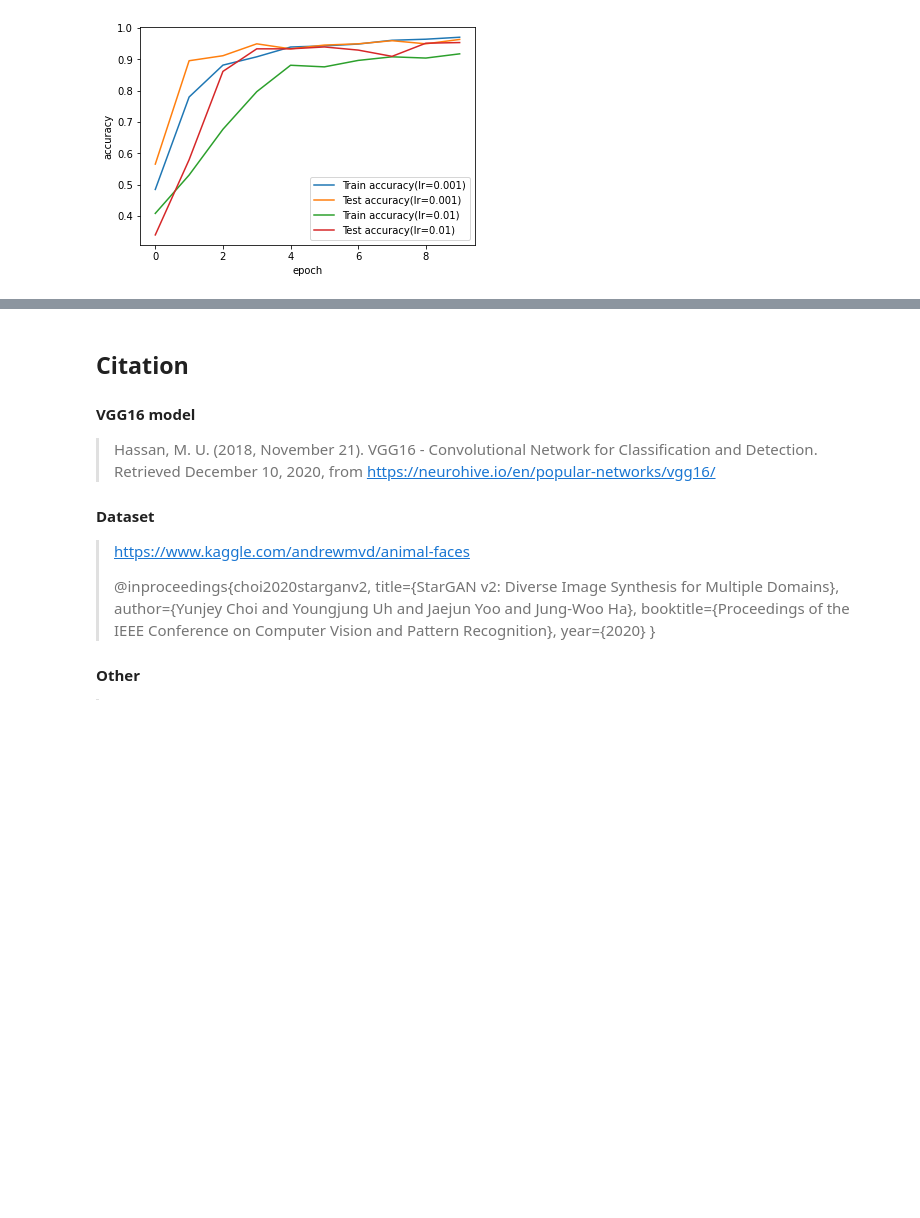
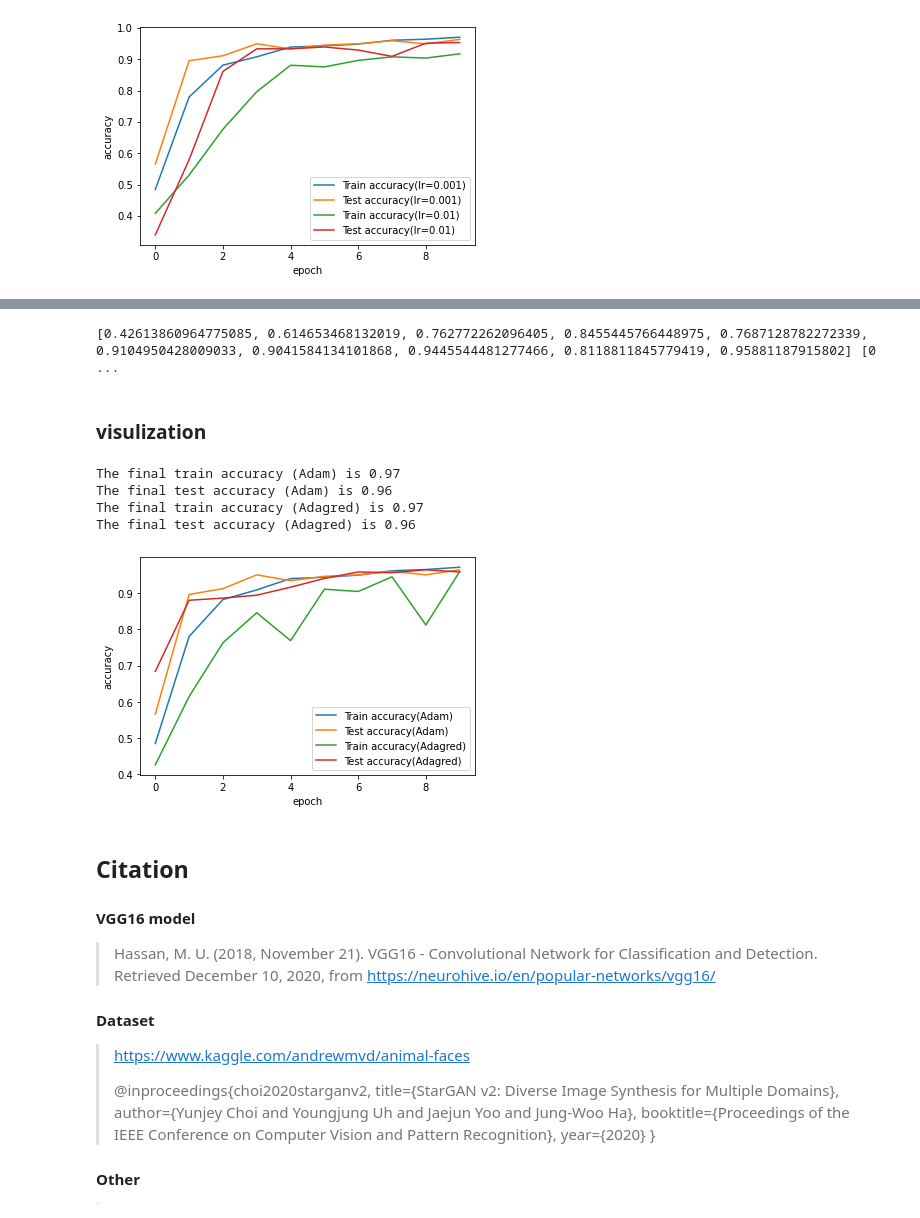
Before and after one commit to yuehanui/pre_trained_CNN_transer_learning, a Jupyter notebook: notebook.ipynb, the cells around one changed output, grey strips where cells are left out. Drawn from its saved outputs; the diff is of its cells as text; code cells hidden in the pictures; blank space fills up the shorter version.

Commit message:
lr and optimizer comparision

```diff
--- a/notebook.ipynb
+++ b/notebook.ipynb
@@ -313,0 +326,4 @@ The final test accuracy at lr= 0.01 is 0.96
+# %%
+from tensorflow import keras
+K.clear_session()
+model = keras.models.load_model('./drive/MyDrive/model')
@@ -313,0 +332,14 @@ The final test accuracy at lr= 0.01 is 0.96
+# %%
+opt3 = optimizers.Adagrad(lr=0.001)
+model.compile(optimizer=opt3, loss="categorical_crossentropy",metrics=['accuracy'])
+
+# Number of epochs
+nepochs = 10
+
+# Call the fit_generator function
+hist3 = model.fit_generator(
+    train_generator,
+    steps_per_epoch=train_generator.n // BATCH_SIZE,
+    epochs=nepochs,
+    validation_data=test_generator,
+    validation_steps=test_generator.n // BATCH_SIZE)
@@ -314,3 +367,35 @@ The final test accuracy at lr= 0.01 is 0.96
+# %%
+acc_train3 = hist3.history['accuracy']
+acc_test3 = hist3.history['val_accuracy']
+print(acc_train3,acc_test3)
+# %% [output]
+[0.42613860964775085, 0.614653468132019, 0.762772262096405, 0.8455445766448975, 0.7687128782272339, 0.9104950428009033, 0.9041584134101868, 0.9445544481277466, 0.8118811845779419, 0.95881187915802] [0 ...
+# %% [markdown]
+### visulization
+# %%
+# plot the training accuracy
+plt.plot(np.arange(0,nepochs),acc_train)
+# plot the testing accuracy
+plt.plot(np.arange(0,nepochs),acc_test)
+# plot the training accuracy
+plt.plot(np.arange(0,nepochs),acc_train3)
+# plot the testing accuracy
+plt.plot(np.arange(0,nepochs),acc_test3)
+
+plt.xlabel('epoch')
+plt.ylabel('accuracy')
+plt.legend(['Train accuracy(Adam)','Test accuracy(Adam)','Train accuracy(Adagred)','Test accuracy(Adagred)'])
+
+print(f"The final train accuracy (Adam) is %.2f" % acc_train[-1])
+print(f"The final test accuracy (Adam) is %.2f" % acc_test[-1])
+print(f"The final train accuracy (Adagred) is %.2f" % acc_train[-1])
+print(f"The final test accuracy (Adagred) is %.2f" % acc_test[-1])
+# %% [output]
+The final train accuracy (Adam) is 0.97
+The final test accuracy (Adam) is 0.96
+The final train accuracy (Adagred) is 0.97
+The final test accuracy (Adagred) is 0.96
+[figure, added]
 # %% [markdown]
 ## Citation
 
```
Also changed, not shown: parts of 5 cells of this notebook.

=== Task description ===
Only the lines above that hold "print" are wanted. Show every one of them.

=== Response to the task ===
+print(acc_train3,acc_test3)
+print(f"The final train accuracy (Adam) is %.2f" % acc_train[-1])
+print(f"The final test accuracy (Adam) is %.2f" % acc_test[-1])
+print(f"The final train accuracy (Adagred) is %.2f" % acc_train[-1])
+print(f"The final test accuracy (Adagred) is %.2f" % acc_test[-1])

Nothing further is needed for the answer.